"That is not the man," Major Pendennis said. "He is engaged to his cousin, Lord Gravesend's daughter.—Goodbye, my dear Miss Amory."
Was Pen growing worldly, and should a man not get the experience of the world and lay it to his account? "He felt, for his part," as he said, "that he was growing very old very soon. How this town forms and changes us!" he said once to Warrington. Each had come in from his night's amusement; and Pen was smoking his pipe, and recounting, as his habit was, to his friend the observations and adventures of the evening just past. "How I am changed," he said, " from the simpleton boy at Fairoaks, who was fit to break his heart about his first love! Lady Mirabel had a reception to-night, and was as grave and collected as if she had been born a Duchess, and had never seen a trap-door in her life. She gave me the honour of a conversation, and patronised me about 'Walter Lorraine,' quite kindly."
"What condescension !" broke in Warrington.
"Wasn't it?" Pen said, simply—at which the other burst out laughing according to his wont. "Is it possible," he said, "that anybody should think of patronising the eminent author of' Walter Lorraine'?"

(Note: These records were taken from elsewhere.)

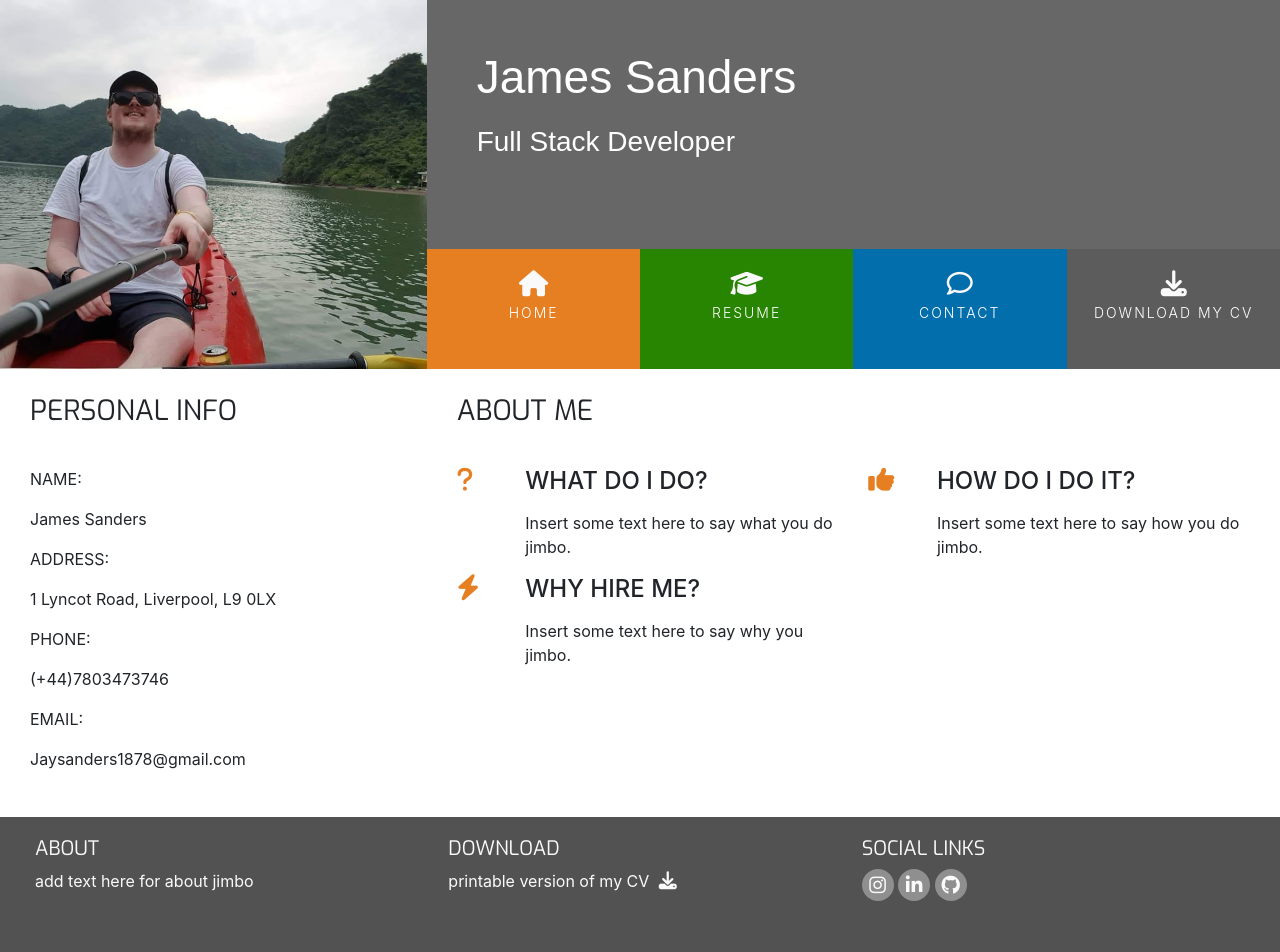
Repository: JaySanders95/my-online-resume
Page: index.html
An editor plug-in stored every save of this project. The page is shown before and after the next save, followed by the edit.
The browser window is 1280 px wide. The pictures show the whole page.
Some web fonts or font styles are not loaded; a fallback is used. Some web libraries are served in a nearby version.

Above is the page before, as saved 2023-04-19 21:16:19.

After the next save:
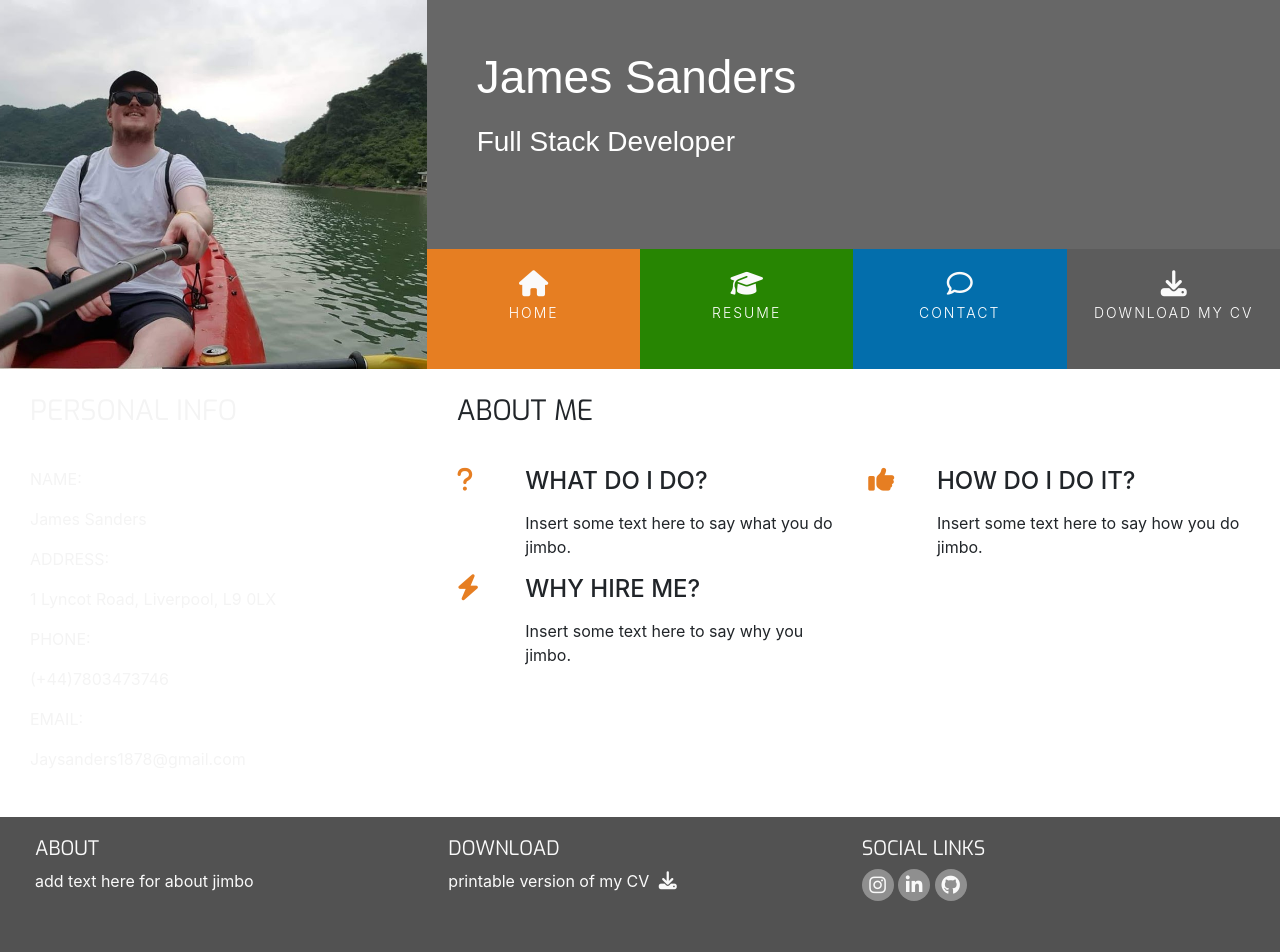
Saved 71 s later.
--- a/assets/css/style.css
+++ b/assets/css/style.css
@@ -9,7 +9,10 @@
 
 .bg-color-three-reasons {
     background-color: #fff;
-
+}
+
+.bg-color-personal-info {
+    color:#f4f4f4;
 }
 
 .ui-menu-color-home {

"You laugh at both of usj' Pen said, blushing a little— "I was coming to that myself. She told me that she had not read the book (as indeed I believe she never read a book in her life), but that Lady Eockminster had, and that the Duchess of Connaught pronounced it to be very clever. In that case, I said I should die happy, for that to please those

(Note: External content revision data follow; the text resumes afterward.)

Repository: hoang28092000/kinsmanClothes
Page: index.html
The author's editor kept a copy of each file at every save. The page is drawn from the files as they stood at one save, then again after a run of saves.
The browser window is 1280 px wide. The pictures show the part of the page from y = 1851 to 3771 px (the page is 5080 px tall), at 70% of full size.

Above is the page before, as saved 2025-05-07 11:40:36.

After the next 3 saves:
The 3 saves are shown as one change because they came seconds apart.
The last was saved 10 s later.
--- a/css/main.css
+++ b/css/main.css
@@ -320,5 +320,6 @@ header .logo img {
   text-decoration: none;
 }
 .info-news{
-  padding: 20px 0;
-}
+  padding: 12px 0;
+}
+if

two ladies was in fact the great aim of my existence, and having their approbation, of course I need look for no other. Lady Mirabel looked at me solemnly out of her fine eyes, and said, 'Oh, indeed,' as if she understood me; and then she asked me whether I went to the Duchess's Thursdays, and Vol. n. • o 4
when I said No, hoped she should see me there, and that I must try and get there, everybody went there—everybody who was in society: and then we talked of the new ambassador from Timbuctoo, and how he was better than the old one; and how Lady Mary Billington was going to marry a clergyman quite below her in rank; and how Lord and Lady Eingdove had fallen out three months after their marriage about Tom Pouter of the Blues, Lady Ringdove's cousin—and so forth. From the gravity of that woman you would have fancied she had been born in a palace, and lived all the seasons of her life in Belgrave Square."
"And you, I suppose you took your part in the conversation pretty well, as the descendant of the Earl your father, and the heir of Fairoaks Castle?" Warrington said. "Yes, I remember reading of the festivities which occurred when you came of age. The Countess gave a brilliant tea soiree to the neighbouring nobility; and the tenantry were regaled in the kitchen with a leg of mutton and a quart of ale. The remains of the banquet were distributed amongst the poor of the village, and the entrance to the park was illuminated until old John put the candle out on retiring to rest at his usual hour."
"My mother is not a countess," said Pen, "though she has very good blood in her veins too—but commoner as she is, I have never met a peeress who was more than her peer, Mr. George; and if you will come to Fairoaks Castle you shall judge for yourself of her and of my cousin too. They are not so witty as the London women, but they certainly are as well bred. The thoughts of women in the country are turned to other objects than those which occupy your London ladies. In the country a woman has her household and her poor, her long calm days and long calm evenings."
"Devilish long," Warrington said, "and a great deal too calm; I've tried 'em."
"The monotony of that existence must be to a certain degree melancholy—like the tune of a long ballad; and its harmony grave and gentle, sad and tender: it would be unendurable else. The loneliness of women in the country makes them of necessity soft and sentimental. Leading a